But when the celebrations end and those solicitors return to their desks, attention will turn to the potentially thousands of homebuyers still waiting to move. Many hopeful movers will be left disappointed today. The temporary cut created an artificial boom, and its end will feel extremely unfair to the hard-working taxpayers who may only miss it by a few weeks or even just a day or two. Tax cuts like this can change people’s lives, and shouldn’t be abandoned lightly. As anyone who’s been through it will tell you, the only thing more stressful than actually buying is when the sale falls through at the last moment. But that’s what may happen, especially to buyers on stretched budgets who were counting on this tax break to upgrade to their first family home.
Thankfully, there’s an easy solution. It’s not another temporary cut - the housing market needs to normalise, not be pumped up by endless short term boosts. The solution is to make the stamp duty cut permanent.
The TaxPayers’ Alliance previously worked out that shifting the threshold to £500,000 would have resulted in an estimated 216,000 more transactions in 2019, equivalent to a 27 per cent increase on transactions worth over £125,000. Some of that would have been a one-off effect of a cut, like the one we had, but the higher threshold would permanently increase transaction numbers by 132,000 a year, or a 17 per cent increase. To put that in perspective, that’s about the same as the total number of dwellings in Nottingham!
The savings don’t just enable more people to move. The extra up to £15,000 movers will have could be put straight back into the economy, through reworking bathrooms and kitchens, landscaping gardens, or simply buying new furniture. There’s a huge array of jobs and businesses that rely on a bustling housing market - the painting and decorating industry alone is worth £4 billion.

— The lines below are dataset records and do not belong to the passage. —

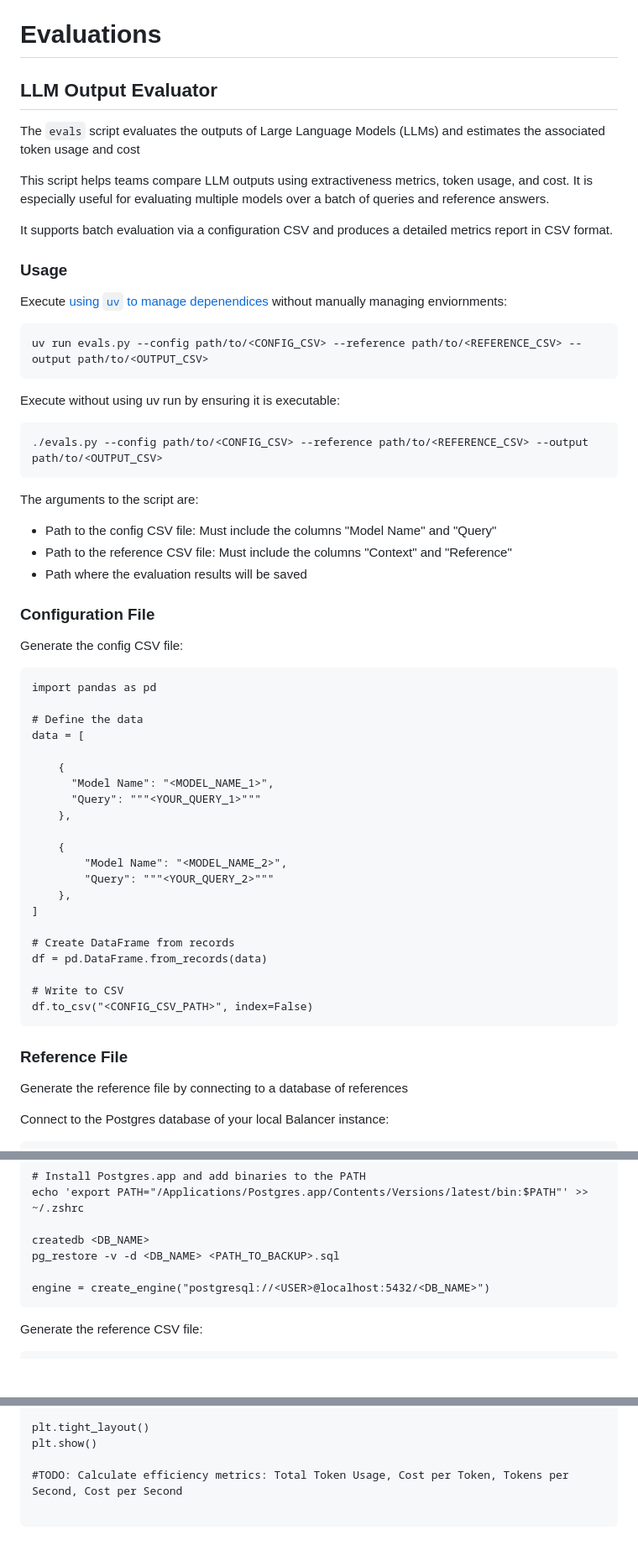
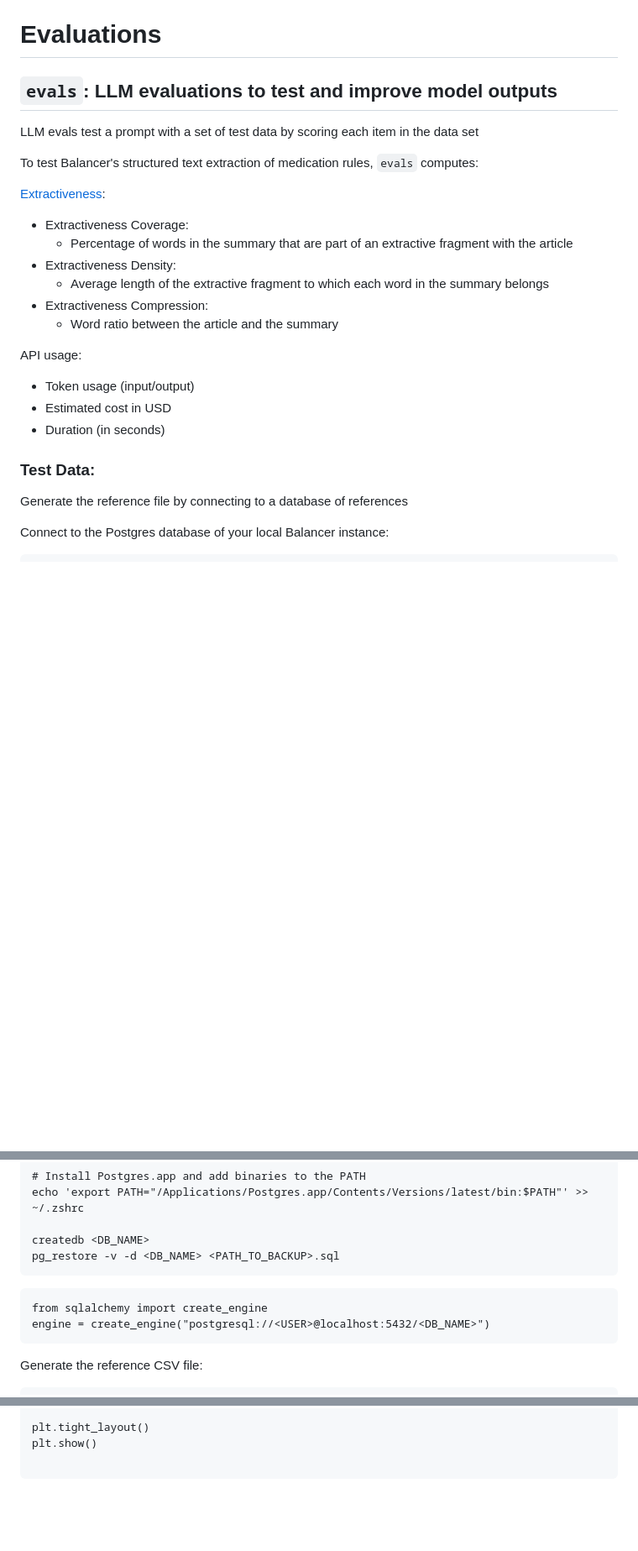
Before and after one commit to CodeForPhilly/balancer-main, a Markdown page: evaluation/README.md, 3 parts joined by grey strips. Shown at 84% size. Drawn GitHub-style; blank space fills up the shorter version.

Commit message:
Update README to clarify the purpose and usage of the  script,

````diff
--- a/evaluation/README.md
+++ b/evaluation/README.md
@@ -1,63 +1,27 @@
 # Evaluations
 
-## LLM Output Evaluator
+## `evals`: LLM evaluations to test and improve model outputs
 
-The `evals` script evaluates the outputs of Large Language Models (LLMs) and estimates the associated token usage and cost
+LLM evals test a prompt with a set of test data by scoring each item in the data set
 
-This script helps teams compare LLM outputs using extractiveness metrics, token usage, and cost. It is especially useful for evaluating multiple models over a batch of queries and reference answers.
+To test Balancer's structured text extraction of medication rules, `evals` computes:
 
-It supports batch evaluation via a configuration CSV and produces a detailed metrics report in CSV format.
+[Extractiveness](https://huggingface.co/docs/lighteval/en/metric-list#automatic-metrics-for-generative-tasks):
 
-### Usage
+* Extractiveness Coverage:
+    - Percentage of words in the summary that are part of an extractive fragment with the article
+* Extractiveness Density:
+    - Average length of the extractive fragment to which each word in the summary belongs
+* Extractiveness Compression:
+    - Word ratio between the article and the summary
 
-Execute [using `uv` to manage depenendices](https://docs.astral.sh/uv/guides/scripts/) without manually managing enviornments:
+API usage:
 
-```sh
-uv run evals.py --config path/to/<CONFIG_CSV> --reference path/to/<REFERENCE_CSV> --output path/to/<OUTPUT_CSV>
-```
+* Token usage (input/output)
+* Estimated cost in USD
+* Duration (in seconds)
 
-Execute without using uv run by ensuring it is executable:
-
-```sh
-./evals.py --config path/to/<CONFIG_CSV> --reference path/to/<REFERENCE_CSV> --output path/to/<OUTPUT_CSV>
-```
-
-The arguments to the script are:
-
-- Path to the config CSV file: Must include the columns "Model Name" and "Query"
-- Path to the reference CSV file: Must include the columns "Context" and "Reference"
-- Path where the evaluation results will be saved
-
-### Configuration File
-
-Generate the config CSV file:
-
-```
-import pandas as pd
-
-# Define the data
-data = [
-
-    {
-      "Model Name": "<MODEL_NAME_1>",
-      "Query": """<YOUR_QUERY_1>"""
-    },
-
-    {
-        "Model Name": "<MODEL_NAME_2>",
-        "Query": """<YOUR_QUERY_2>"""
-    },
-]
-
-# Create DataFrame from records
-df = pd.DataFrame.from_records(data)
-
-# Write to CSV
-df.to_csv("<CONFIG_CSV_PATH>", index=False)
-```
-
-
-### Reference File
+### Test Data:
 
 Generate the reference file by connecting to a database of references
 
@@ -77,7 +41,10 @@ echo 'export PATH="/Applications/Postgres.app/Contents/Versions/latest/bin:$PATH
 
 createdb <DB_NAME>
 pg_restore -v -d <DB_NAME> <PATH_TO_BACKUP>.sql
+```
 
+```
+from sqlalchemy import create_engine
 engine = create_engine("postgresql://<USER>@localhost:5432/<DB_NAME>")
 ```
 
@@ -158,6 +153,4 @@ for i, metric in enumerate(all_metrics):
 plt.tight_layout()
 plt.show()
 
-#TODO: Calculate efficiency metrics: Total Token Usage, Cost per Token, Tokens per Second, Cost per Second
-
 ```
````
Also changed, not shown: other parts of evaluation/README.md (+40 -12 lines).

The scale of these benefits shows that the chancellor would be crazy to stop at a temporary cut. Raising the threshold further, for example by ensuring that only millionaires paid, could do even more. Preferably, just abolishing the tax completely would build in huge benefits for homebuyers, productivity and the economy as a whole. In simple terms, it would be a game changer for Britain’s gummed up housing market, preventing thousands of buyers from being shut out. Never mind just solicitors - that would be something we could all celebrate.